INSTRUCTIONS TO FOLLOW
Scan the records for the string "What" and copy every line that holds it.

EXERCISE DATA
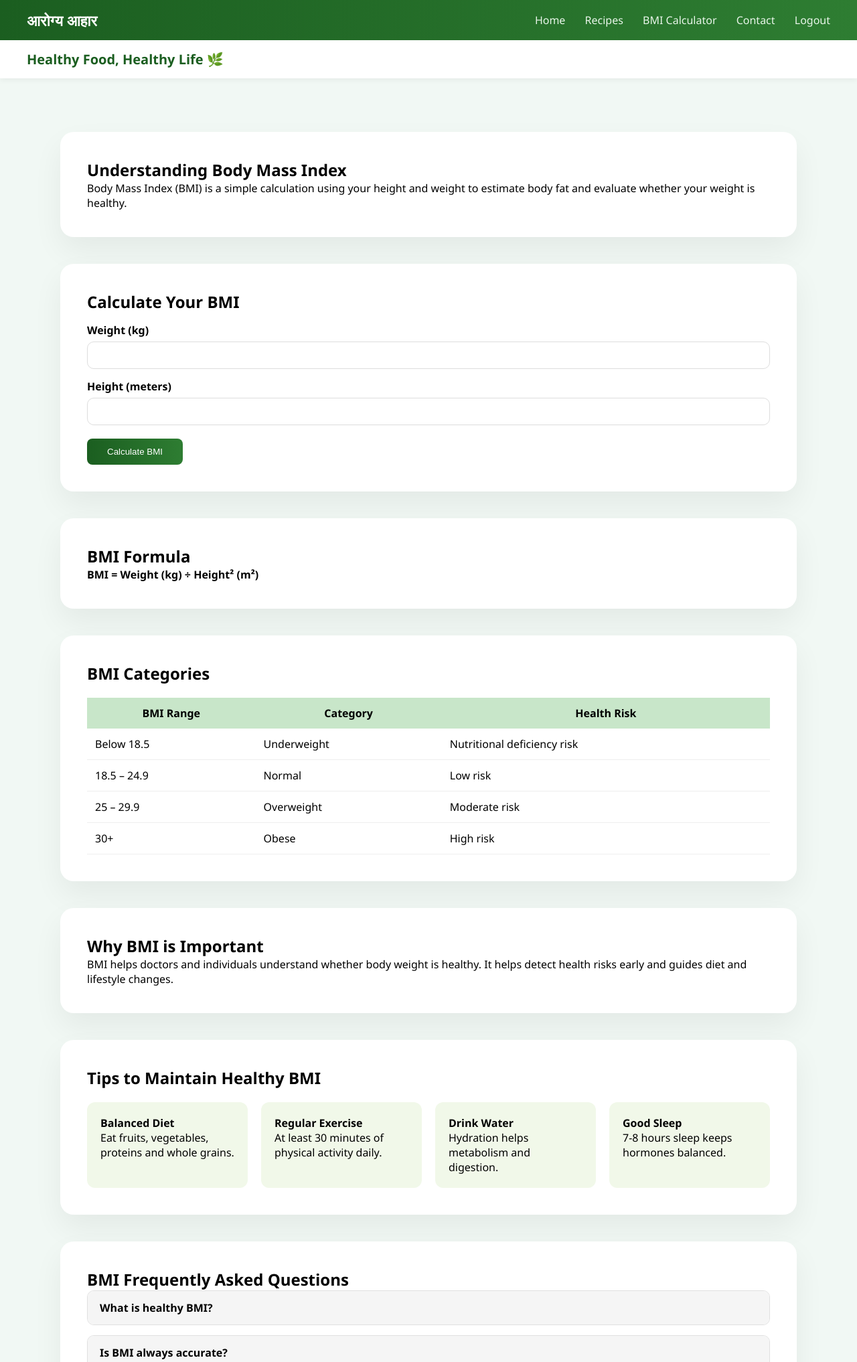
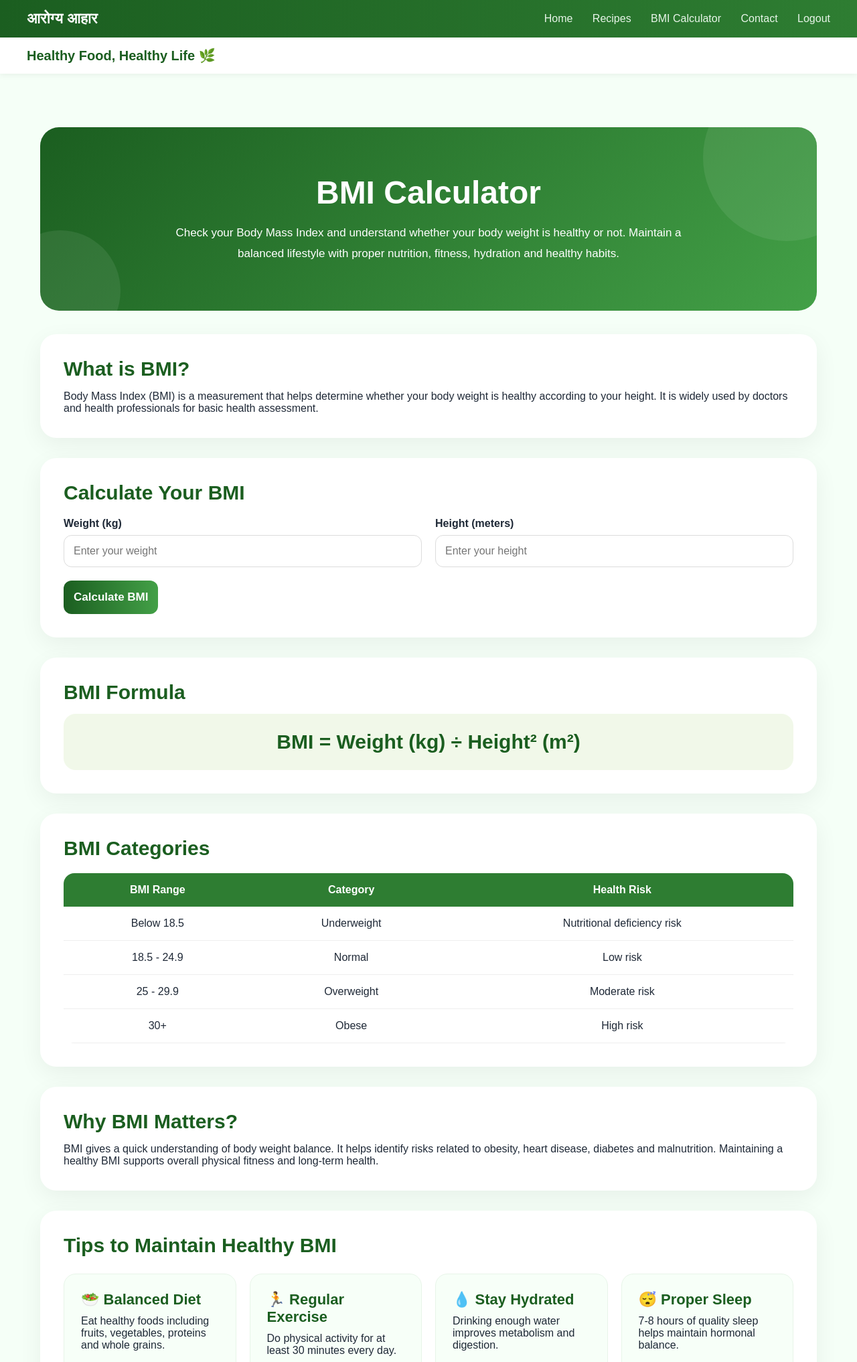
Before and after one commit to paras01-patel/HealthyLife, a Django app: page /bmi/ in a window 1280 px wide. Shown: the top 2034 px of the page at 67% size. Run offline with Django 5.2, Linux system fonts and the light colour scheme.

Commit message:
healthylife/bmi

```diff
--- a/app/templates/bmi.html
+++ b/app/templates/bmi.html
@@ -3,146 +3,326 @@
 
 {% block css %}
 <style>
-.bmi-container {
-    max-width: 1100px;
-    margin: 40px auto;
+
+*{
+    margin:0;
+    padding:0;
+    box-sizing:border-box;
 }
 
-/* ===== CARD DESIGN ===== */
-.bmi-card {
-    background: #ffffff;
-    padding: 40px;
-    border-radius: 20px;
-    box-shadow: 0 20px 45px rgba(0,0,0,0.06);
-    margin-bottom: 40px;
-    transition: 0.3s ease;
+body{
+    background:#f5fff7;
+    font-family:Arial, Helvetica, sans-serif;
+    color:#1f2937;
 }
 
-.bmi-card:hover {
-    transform: translateY(-6px);
+.bmi-container{
+    max-width:1200px;
+    margin:40px auto;
+    padding:0 20px;
 }
 
-/* ===== FORM ===== */
-.bmi-form label {
-    font-weight: 600;
-    display: block;
-    margin-top: 15px;
+/* HERO */
+.bmi-hero{
+    background:linear-gradient(135deg,#1b5e20,#43a047);
+    color:white;
+    padding:70px 40px;
+    border-radius:28px;
+    text-align:center;
+    margin-bottom:35px;
+    position:relative;
+    overflow:hidden;
 }
 
-.bmi-form input {
-    width: 100%;
-    padding: 12px;
-    margin-top: 6px;
-    border-radius: 10px;
-    border: 1px solid #ddd;
+.bmi-hero::before{
+    content:'';
+    position:absolute;
+    width:250px;
+    height:250px;
+    background:rgba(255,255,255,0.08);
+    border-radius:50%;
+    top:-80px;
+    right:-80px;
 }
 
-.bmi-form button {
-    margin-top: 20px;
-    padding: 12px 30px;
-    background: linear-gradient(90deg,#1b5e20,#2e7d32);
-    color: white;
-    border: none;
-    border-radius: 8px;
-    cursor: pointer;
+.bmi-hero::after{
+    content:'';
+    position:absolute;
+    width:180px;
+    height:180px;
+    background:rgba(255,255,255,0.08);
+    border-radius:50%;
+    bottom:-60px;
+    left:-60px;
 }
 
-/* RESULT */
-.result-box {
-    background: #e8f5e9;
-    padding: 15px;
-    border-radius: 10px;
-    margin-bottom: 20px;
+.bmi-hero h1{
+    font-size:48px;
+    margin-bottom:18px;
+    position:relative;
+    z-index:2;
 }
 
-.extra-info {
-    background: #f1f8e9;
-    padding: 20px;
-    border-radius: 12px;
-    margin-top: 20px;
+.bmi-hero p{
+    max-width:760px;
+    margin:auto;
+    line-height:1.8;
+    font-size:17px;
+    position:relative;
+    z-index:2;
 }
 
-/* TABLE */
-.bmi-table {
-    width: 100%;
-    border-collapse: collapse;
-    margin-top: 20px;
+/* CARD */
+.bmi-card{
+    background:white;
+    padding:35px;
+    border-radius:24px;
+    box-shadow:0 10px 35px rgba(0,0,0,0.06);
+    margin-bottom:30px;
+    transition:0.3s ease;
 }
 
-.bmi-table th {
-    background: #c8e6c9;
-    padding: 12px;
+.bmi-card:hover{
+    transform:translateY(-5px);
 }
 
-.bmi-table td {
-    padding: 12px;
-    border-bottom: 1px solid #eee;
+.bmi-card h2{
+    margin-bottom:15px;
+    color:#1b5e20;
+    font-size:30px;
 }
 
-/* TIPS GRID */
-.tips-grid{
+/* FORM */
+.bmi-form{
     display:grid;
-    grid-template-columns:repeat(auto-fit,minmax(220px,1fr));
+    grid-template-columns:1fr 1fr;
     gap:20px;
     margin-top:20px;
 }
 
-.tip-box{
-    background:#f1f8e9;
-    padding:20px;
-    border-radius:12px;
+.form-group{
+    display:flex;
+    flex-direction:column;
 }
 
-/* ACCORDION */
-.accordion-item {
-    margin-bottom: 15px;
-    border-radius: 10px;
-    overflow: hidden;
-    border: 1px solid #e0e0e0;
+.form-group label{
+    font-weight:600;
+    margin-bottom:8px;
 }
 
-.accordion-item input {
-    display: none;
+.form-group input{
+    padding:14px;
+    border-radius:12px;
+    border:1px solid #dcdcdc;
+    outline:none;
+    transition:0.3s;
+    font-size:16px;
 }
 
-.accordion-item label {
-    display: block;
-    padding: 14px 18px;
-    background: #f5f5f5;
-    cursor: pointer;
-    font-weight: 600;
+.form-group input:focus{
+    border-color:#2e7d32;
+    box-shadow:0 0 0 4px rgba(46,125,50,0.1);
 }
 
-.accordion-content {
-    max-height: 0;
-    overflow: hidden;
-    transition: 0.4s ease;
-    background: white;
-    padding: 0 18px;
+.full-width{
+    grid-column:1/3;
 }
 
-.accordion-item input:checked ~ .accordion-content {
-    max-height: 200px;
-    padding-bottom: 15px;
+.bmi-btn{
+    padding:15px;
+    border:none;
+    border-radius:12px;
+    background:linear-gradient(90deg,#1b5e20,#43a047);
+    color:white;
+    font-size:17px;
+    cursor:pointer;
+    transition:0.3s;
+    font-weight:bold;
+}
+
+.bmi-btn:hover{
+    transform:scale(1.02);
+}
+
+/* RESULT */
+.result-box{
+    background:linear-gradient(135deg,#e8f5e9,#f1f8e9);
+    padding:25px;
+    border-radius:18px;
+    margin-bottom:25px;
+    border-left:6px solid #2e7d32;
+}
+
+.result-box h3{
+    color:#1b5e20;
+    margin-bottom:10px;
+}
+
+.result-box p{
+    font-size:18px;
+    margin:8px 0;
+}
+
+/* FORMULA */
+.formula-box{
+    background:#f1f8e9;
+    padding:25px;
+    border-radius:18px;
+    text-align:center;
+    margin-top:15px;
+}
+
+.formula-box h3{
+    color:#1b5e20;
+    font-size:30px;
+}
+
+/* TABLE */
+.bmi-table{
+    width:100%;
+    border-collapse:collapse;
+    margin-top:20px;
+    overflow:hidden;
+    border-radius:16px;
+}
+
+.bmi-table th{
+    background:#2e7d32;
+    color:white;
+    padding:16px;
+}
+
+.bmi-table td{
+    padding:16px;
+    border-bottom:1px solid #eee;
+    text-align:center;
+}
+
+.bmi-table tr:hover{
+    background:#f7fff8;
+}
+
+/* GRID */
+.tips-grid{
+    display:grid;
+    grid-template-columns:repeat(auto-fit,minmax(230px,1fr));
+    gap:20px;
+    margin-top:25px;
+}
+
+.tip-box{
+    background:#f7fff8;
+    padding:25px;
+    border-radius:18px;
+    border:1px solid #e8f5e9;
+    transition:0.3s;
+}
+
+.tip-box:hover{
+    transform:translateY(-5px);
+}
+
+.tip-box h4{
+    color:#1b5e20;
+    margin-bottom:10px;
+    font-size:22px;
+}
+
+/* FAQ */
+.accordion-item{
+    margin-bottom:15px;
+    border-radius:14px;
+    overflow:hidden;
+    border:1px solid #e0e0e0;
+}
+
+.accordion-item input{
+    display:none;
+}
+
+.accordion-item label{
+    display:block;
+    padding:18px;
+    cursor:pointer;
+    background:#f7f7f7;
+    font-weight:bold;
+    transition:0.3s;
+}
+
+.accordion-item label:hover{
+    background:#edf7ee;
+}
+
+.accordion-content{
+    max-height:0;
+    overflow:hidden;
+    transition:0.4s ease;
+    background:white;
+    padding:0 18px;
+}
+
+.accordion-item input:checked ~ .accordion-content{
+    max-height:200px;
+    padding:18px;
 }
 
 /* CTA */
-.cta-section {
-    background: linear-gradient(120deg,#1b5e20,#43a047);
-    color: white;
-    padding: 40px;
-    border-radius: 18px;
-    text-align: center;
+.cta-section{
+    background:linear-gradient(135deg,#1b5e20,#43a047);
+    color:white;
+    padding:60px 30px;
+    border-radius:28px;
+    text-align:center;
+    margin-top:40px;
 }
 
-.cta-section button {
-    margin-top: 15px;
-    padding: 12px 30px;
-    background: white;
-    color: #1b5e20;
-    border: none;
-    border-radius: 8px;
-    cursor: pointer;
+.cta-section h3{
+    font-size:36px;
+    margin-bottom:15px;
+}
+
+.cta-section p{
+    max-width:700px;
+    margin:auto;
+    line-height:1.8;
+}
+
+.cta-btn{
+    margin-top:25px;
+    padding:15px 35px;
+    border:none;
+    border-radius:12px;
+    background:white;
+    color:#1b5e20;
+    font-size:16px;
+    font-weight:bold;
+    cursor:pointer;
+    transition:0.3s;
+}
+
+.cta-btn:hover{
+    transform:scale(1.05);
+}
+
+/* RESPONSIVE */
+@media(max-width:768px){
+
+    .bmi-form{
+        grid-template-columns:1fr;
+    }
+
+    .full-width{
+        grid-column:1/2;
+    }
+
+    .bmi-hero h1{
+        font-size:34px;
+    }
+
+    .bmi-card{
+        padding:25px;
+    }
+
 }
 
 </style>
@@ -152,48 +332,79 @@
 
 <div class="bmi-container">
 
-
-<div class="bmi-card">
-<h2>Understanding Body Mass Index</h2>
+    <!-- HERO -->
+    <div class="bmi-hero">
+        <h1>BMI Calculator</h1>
         <p>
-Body Mass Index (BMI) is a simple calculation using your height and weight
-to estimate body fat and evaluate whether your weight is healthy.
+            Check your Body Mass Index and understand whether your body weight
+            is healthy or not. Maintain a balanced lifestyle with proper nutrition,
+            fitness, hydration and healthy habits.
         </p>
     </div>
 
+    <!-- INTRO -->
+    <div class="bmi-card">
+        <h2>What is BMI?</h2>
+        <p>
+            Body Mass Index (BMI) is a measurement that helps determine whether your
+            body weight is healthy according to your height. It is widely used by
+            doctors and health professionals for basic health assessment.
+        </p>
+    </div>
 
+    <!-- CALCULATOR -->
     <div class="bmi-card">
+
         <h2>Calculate Your BMI</h2>
 
         {% if result %}
         <div class="result-box">
-<strong>Your BMI:</strong> {{ result }} <br>
-<strong>Category:</strong> {{ category }}
+            <h3>Your BMI Result</h3>
+            <p><strong>BMI:</strong> {{ result }}</p>
+            <p><strong>Category:</strong> {{ category }}</p>
         </div>
         {% endif %}
 
         <form method="POST" class="bmi-form">
             {% csrf_token %}
+
+            <div class="form-group">
                 <label>Weight (kg)</label>
-<input type="number" step="0.1" name="weight" required>
+                <input type="number" step="0.1" name="weight" placeholder="Enter your weight" required>
+            </div>
 
+            <div class="form-group">
                 <label>Height (meters)</label>
-<input type="number" step="0.01" name="height" required>
+                <input type="number" step="0.01" name="height" placeholder="Enter your height" required>
+            </div>
 
-<button type="submit">Calculate BMI</button>
+            <div class="full-width">
+                <button type="submit" class="bmi-btn">
+                    Calculate BMI
+                </button>
+            </div>
+
         </form>
     </div>
 
+    <!-- FORMULA -->
+    <div class="bmi-card">
 
-<div class="bmi-card">
         <h2>BMI Formula</h2>
-<p><strong>BMI = Weight (kg) ÷ Height² (m²)</strong></p>
+
+        <div class="formula-box">
+            <h3>BMI = Weight (kg) ÷ Height² (m²)</h3>
         </div>
 
+    </div>
+
+    <!-- TABLE -->
     <div class="bmi-card">
+
         <h2>BMI Categories</h2>
 
         <table class="bmi-table">
+
             <tr>
                 <th>BMI Range</th>
                 <th>Category</th>
@@ -207,13 +418,13 @@ to estimate body fat and evaluate whether your weight is healthy.
             </tr>
 
             <tr>
-<td>18.5 – 24.9</td>
+                <td>18.5 - 24.9</td>
                 <td>Normal</td>
                 <td>Low risk</td>
             </tr>
 
             <tr>
-<td>25 – 29.9</td>
+                <td>25 - 29.9</td>
                 <td>Overweight</td>
                 <td>Moderate risk</td>
             </tr>
@@ -223,73 +434,139 @@ to estimate body fat and evaluate whether your weight is healthy.
                 <td>Obese</td>
                 <td>High risk</td>
             </tr>
+
         </table>
+
     </div>
 
+    <!-- IMPORTANCE -->
     <div class="bmi-card">
-<h2>Why BMI is Important</h2>
+
+        <h2>Why BMI Matters?</h2>
+
         <p>
-BMI helps doctors and individuals understand whether body weight is healthy.
-It helps detect health risks early and guides diet and lifestyle changes.
+            BMI gives a quick understanding of body weight balance.
+            It helps identify risks related to obesity, heart disease,
+            diabetes and malnutrition. Maintaining a healthy BMI supports
+            overall physical fitness and long-term health.
         </p>
+
     </div>
 
+    <!-- TIPS -->
+    <div class="bmi-card">
 
-<div class="bmi-card">
         <h2>Tips to Maintain Healthy BMI</h2>
 
         <div class="tips-grid">
 
             <div class="tip-box">
-<h4>Balanced Diet</h4>
-<p>Eat fruits, vegetables, proteins and whole grains.</p>
+                <h4>🥗 Balanced Diet</h4>
+                <p>
+                    Eat healthy foods including fruits, vegetables,
+                    proteins and whole grains.
+                </p>
             </div>
 
             <div class="tip-box">
-<h4>Regular Exercise</h4>
-<p>At least 30 minutes of physical activity daily.</p>
+                <h4>🏃 Regular Exercise</h4>
+                <p>
+                    Do physical activity for at least
+                    30 minutes every day.
+                </p>
             </div>
 
             <div class="tip-box">
-<h4>Drink Water</h4>
-<p>Hydration helps metabolism and digestion.</p>
+                <h4>💧 Stay Hydrated</h4>
+                <p>
+                    Drinking enough water improves metabolism
+                    and digestion.
+                </p>
             </div>
 
             <div class="tip-box">
-<h4>Good Sleep</h4>
-<p>7-8 hours sleep keeps hormones balanced.</p>
+                <h4>😴 Proper Sleep</h4>
+                <p>
+                    7-8 hours of quality sleep helps maintain
+                    hormonal balance.
+                </p>
             </div>
 
         </div>
+
     </div>
 
     <!-- FAQ -->
     <div class="bmi-card">
-<h2>BMI Frequently Asked Questions</h2>
+
+        <h2>Frequently Asked Questions</h2>
 
         <div class="accordion-item">
+
             <input type="checkbox" id="faq1">
-<label for="faq1">What is healthy BMI?</label>
+
+            <label for="faq1">
+                What is considered a healthy BMI?
+            </label>
+
             <div class="accordion-content">
-<p>Healthy BMI for adults is between 18.5 and 24.9.</p>
+                <p>
+                    A BMI between 18.5 and 24.9 is generally considered healthy.
+                </p>
             </div>
+
         </div>
 
         <div class="accordion-item">
+
             <input type="checkbox" id="faq2">
-<label for="faq2">Is BMI always accurate?</label>
+
+            <label for="faq2">
+                Is BMI accurate for everyone?
+            </label>
+
             <div class="accordion-content">
-<p>For athletes BMI may not be accurate due to muscle mass.</p>
+                <p>
+                    BMI may not be fully accurate for athletes because
+                    muscle mass can increase body weight.
+                </p>
             </div>
+
+        </div>
+
+        <div class="accordion-item">
+
+            <input type="checkbox" id="faq3">
+
+            <label for="faq3">
+                Can BMI predict diseases?
+            </label>
+
+            <div class="accordion-content">
+                <p>
+                    BMI alone cannot predict diseases but it helps
+                    identify possible health risks.
+                </p>
+            </div>
+
         </div>
 
     </div>
 
     <!-- CTA -->
     <div class="cta-section">
+
         <h3>Start Your Healthy Journey Today 💚</h3>
-<p>Balanced nutrition and regular exercise are the keys to long-term wellness.</p>
-<button>Explore Healthy Recipes</button>
+
+        <p>
+            Healthy eating, exercise and consistent habits are the foundation
+            of a strong and energetic life.
+        </p>
+
+        <button class="cta-btn">
+            Explore Healthy Recipes
+        </button>
+
     </div>
 
 </div>
```
Lines whose indentation alone changed are shown as unchanged.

SOLUTION TO THIS PROBLEM
+        <h2>What is BMI?</h2>
-<label for="faq1">What is healthy BMI?</label>
+                What is considered a healthy BMI?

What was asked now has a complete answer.